UTAH (ABC4) -Ted Hesser is an adventure filmmaker and climbs mountains all over the world. he stresses the importance of checking an avalanche forecast before heading to the mountains. 

“I’ve encountered avalanches in the high mountains pretty much everywhere I go,” says Hesser. “When I’m off in high mountain ranges there’s no avalanche forecasting service. So it’s hard. You have to make those assessments yourself. but here… there are teams of people doing it for you. And you can read their reports. And that information is very valuable,” he adds.

Avalanches are one of the deadliest natural disasters in Utah, accounting for 52 percent of severe weather-related deaths, according to the Utah Department of Public Safety. It’s not just extreme sports athletes in danger of encountering an avalanche. In fact, slopes steeper than 30 degrees are considered avalanche terrain. 
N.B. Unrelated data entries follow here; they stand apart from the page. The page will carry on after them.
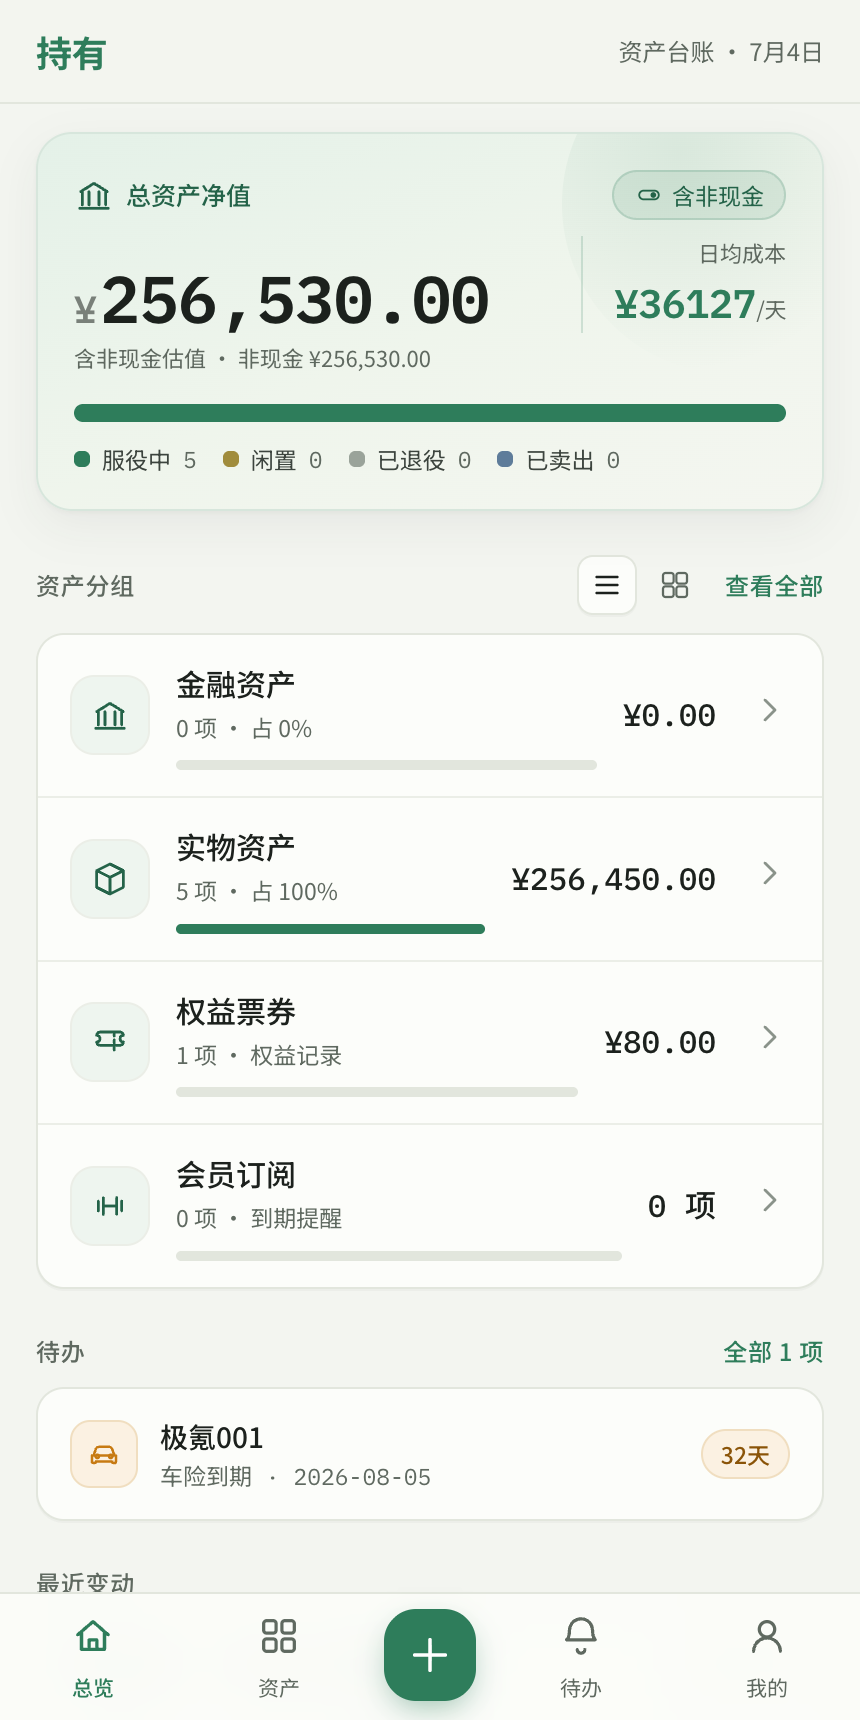
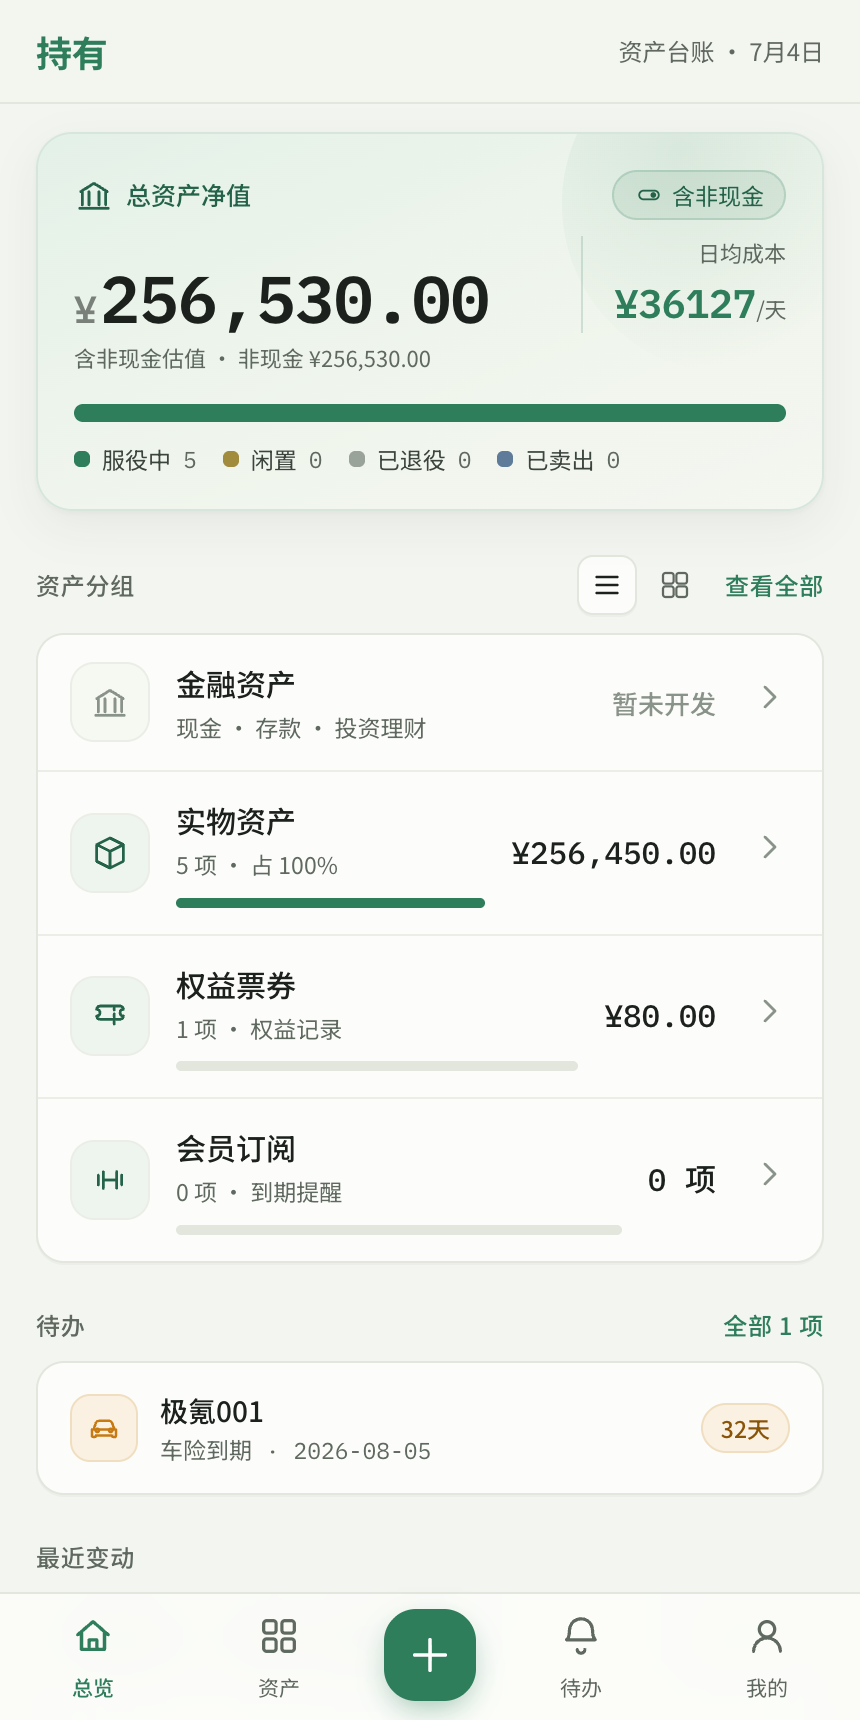
Mark financial assets as upcoming

diff --git a/demo/index.html b/demo/index.html
@@ -466,7 +466,7 @@ function svg(n){return '<svg aria-hidden="true" focusable="false" viewBox="0 0 2
 
 /* groups */
 const GROUPS=[
-  {id:'financial',name:'金融资产',icon:'bank',sub:'现金 · 存款 · 投资理财'},
+  {id:'financial',name:'金融资产',icon:'bank',sub:'现金 · 存款 · 投资理财',placeholder:true,placeholderText:'暂未开发'},
   {id:'physical',name:'实物资产',icon:'box',sub:'数码 · 家居 · 交通'},
   {id:'entitle',name:'权益票券',icon:'ticket',sub:'里程 · 礼品卡 · 票券'},
   {id:'member',name:'会员订阅',icon:'member',sub:'会员 · 订阅 · 到期提醒'},
@@ -684,12 +684,12 @@ function viewOverview(){
   const legend=['active','idle','retired','sold'].map(k=>'<span class="it"><span class="d" style="background:'+segColor[k]+'"></span>'+STATUS[k].label+' <span class="n">'+sc[k]+'</span></span>').join('');
   const nw=netWorth();
   const groups=GROUPS.map(g=>{
-    if(g.placeholder)return '<div class="group-row ph" data-act="nav" data-arg="invest" role="button" tabindex="0" aria-label="投资理财，即将上线"><div class="ic">'+svg(g.icon)+'</div><div class="body"><div class="nm">'+g.name+'</div><div class="sub">'+g.sub+'</div></div><div class="right"><div class="val">即将上线</div></div><div class="chev">'+svg('chevR')+'</div></div>';
+    if(g.placeholder){const p=g.placeholderText||'即将上线';return '<div class="group-row ph" data-act="nav" data-arg="invest" role="button" tabindex="0" aria-label="'+g.name+'，'+p+'"><div class="ic">'+svg(g.icon)+'</div><div class="body"><div class="nm">'+g.name+'</div><div class="sub">'+g.sub+'</div></div><div class="right"><div class="val">'+p+'</div></div><div class="chev">'+svg('chevR')+'</div></div>';}
     const v=groupValue(g.id),cnt=groupAssets(g.id).length,pct=pctOf(v,nw);
     return '<div class="group-row" data-act="group" data-arg="'+g.id+'" role="button" tabindex="0" aria-label="'+g.name+'，'+groupValueText(g.id,v)+'"><div class="ic">'+svg(g.icon)+'</div><div class="body"><div class="nm">'+g.name+'</div><div class="sub">'+groupSubText(g.id,cnt,pct)+'</div><div class="sharebar"><i style="width:'+pct+'%"></i></div></div><div class="right"><div class="val">'+groupValueText(g.id,v)+'</div></div><div class="chev">'+svg('chevR')+'</div></div>';
   }).join('');
   const groupCards=GROUPS.map(g=>{
-    if(g.placeholder)return '<div class="gcard ph" data-act="nav" data-arg="invest" role="button" tabindex="0" aria-label="投资理财，即将上线"><div class="top"><div class="ic">'+svg(g.icon)+'</div><div class="pct">即将上线</div></div><div class="nm">'+g.name+'</div><div class="cnt">'+g.sub+'</div><div class="val">— —</div><div class="sharebar"><i style="width:0%"></i></div></div>';
+    if(g.placeholder){const p=g.placeholderText||'即将上线';return '<div class="gcard ph" data-act="nav" data-arg="invest" role="button" tabindex="0" aria-label="'+g.name+'，'+p+'"><div class="top"><div class="ic">'+svg(g.icon)+'</div><div class="pct">'+p+'</div></div><div class="nm">'+g.name+'</div><div class="cnt">'+g.sub+'</div><div class="val">— —</div><div class="sharebar"><i style="width:0%"></i></div></div>';}
     const v=groupValue(g.id),cnt=groupAssets(g.id).length,pct=pctOf(v,nw);
     return '<div class="gcard" data-act="group" data-arg="'+g.id+'" role="button" tabindex="0" aria-label="'+g.name+'，'+groupValueText(g.id,v)+'"><div class="top"><div class="ic">'+svg(g.icon)+'</div><div class="pct">'+groupPctText(g.id,pct,v)+'</div></div><div class="nm">'+g.name+'</div><div class="cnt">'+groupSubText(g.id,cnt,pct)+'</div><div class="val num">'+groupValueText(g.id,v)+'</div><div class="sharebar"><i style="width:'+pct+'%"></i></div></div>';
   }).join('');
@@ -941,8 +941,8 @@ function viewAction(){
 
 /* ---------- Invest placeholder ---------- */
 function viewInvest(){
-  appbar('投资理财',{back:'overview'});
-  setScreen('<div class="empty-big"><div class="ic">'+svg('invest')+'</div><div class="t">投资理财 · 即将上线</div><div class="d">持仓、成本、市值与盈亏的统一视图，<br/>正在路上。先添加现金、实物与权益资产吧。</div><a class="cta" data-act="nav" data-arg="action" role="button" tabindex="0">去添加资产</a></div>');
+  appbar('金融资产',{back:'overview'});
+  setScreen('<div class="empty-big"><div class="ic">'+svg('bank')+'</div><div class="t">金融资产 · 暂未开发</div><div class="d">现金、存款、基金和持仓需要单独的账户与收益口径，<br/>暂不混入当前资产生命周期视图。</div></div>');
 }
 
 /* ---------- Me ---------- */

diff --git a/reports/seeded_initialization_REPORT.html b/reports/seeded_initialization_REPORT.html
@@ -101,7 +101,7 @@
     <thead><tr><th>Metric</th><th>Value</th></tr></thead>
     <tbody>
       <tr><td>总资产净值</td><td><code>¥256,530.00</code></td></tr>
-      <tr><td>金融资产</td><td><code>0 项 · ¥0.00</code></td></tr>
+      <tr><td>金融资产</td><td><code>暂未开发</code></td></tr>
       <tr><td>实物资产</td><td><code>5 项 · ¥256,450.00</code></td></tr>
       <tr><td>权益票券</td><td><code>1 项 · ¥80.00</code></td></tr>
       <tr><td>会员订阅</td><td><code>0 项 · 到期提醒</code></td></tr>
@@ -126,7 +126,7 @@
     <thead><tr><th>Area</th><th>Change</th><th>Result</th></tr></thead>
     <tbody>
       <tr><td>初始化数据</td><td><code>DEFAULT_ASSETS</code> 改为此前记录过的资产集合</td><td>新安装/新用户目录首次打开即显示资产台账</td></tr>
-      <tr><td>资产分组</td><td>现金类并入「金融资产」，会员从「权益票券」拆到「会员订阅」</td><td>总览分类更贴近真实资产管理口径</td></tr>
+      <tr><td>资产分组</td><td>金融资产设为「暂未开发」，会员从「权益票券」拆到「会员订阅」</td><td>金融资产不混入当前实物/权益生命周期口径</td></tr>
       <tr><td>实物分类</td><td>智能表归入「数码」，取消单独「腕表」筛选</td><td>GT 6 等可穿戴设备与数码资产保持一致</td></tr>
       <tr><td>本机数据隔离</td><td>IndexedDB 名称改为 <code>youshu_ledger_seeded_v4</code></td><td>避免混入前几轮误初始化数据</td></tr>
       <tr><td>重置入口</td><td>「清空本机数据」改为「恢复初始化数据」</td><td>语义匹配当前初始化版本</td></tr>

diff --git a/reports/seeded_initialization_REPORT.md b/reports/seeded_initialization_REPORT.md
@@ -9,7 +9,7 @@
 | Metric | Value |
 | --- | --- |
 | 总资产净值 | `¥256,530.00` |
-| 金融资产 | `0 项 · ¥0.00` |
+| 金融资产 | `暂未开发` |
 | 实物资产 | `5 项 · ¥256,450.00` |
 | 权益票券 | `1 项 · ¥80.00` |
 | 会员订阅 | `0 项 · 到期提醒` |
@@ -30,7 +30,7 @@
 | Area | Change | Result |
 | --- | --- | --- |
 | 初始化数据 | `DEFAULT_ASSETS` 改为此前记录过的资产集合 | 新安装/新用户目录首次打开即显示资产台账 |
-| 资产分组 | 现金类并入「金融资产」，会员从「权益票券」拆到「会员订阅」 | 总览分类更贴近真实资产管理口径 |
+| 资产分组 | 金融资产设为「暂未开发」，会员从「权益票券」拆到「会员订阅」 | 金融资产不混入当前实物/权益生命周期口径 |
 | 实物分类 | 智能表归入「数码」，取消单独「腕表」筛选 | GT 6 等可穿戴设备与数码资产保持一致 |
 | 本机数据隔离 | IndexedDB 名称改为 `youshu_ledger_seeded_v4` | 避免混入前几轮误初始化数据 |
 | 重置入口 | 「清空本机数据」改为「恢复初始化数据」 | 语义匹配当前初始化版本 |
“Here in Utah, we have a lot of avalanche terrain that maybe the average user doesn’t know about. And that could be hikers, dog walkers, hunters, people that could be impacted by avalanche terrain,” says Nikki Champion, a forecaster for the Utah Avalanche Center.

And if you’re heading to the backcountry, Champion says it’s important to take avalanche classes, learn the signs, and most importantly, know the risks before you go.

“If you’re at all worried about avalanches you don’t really understand avalanches, just stay out and out from underneath slopes over 30 degrees, and you can avoid the problem by avoiding the terrain.”The first week of December was designated as Avalanche Awareness Week by Utah State Legislators three years ago. 

Click here for avalanche education classes and programs happening this week.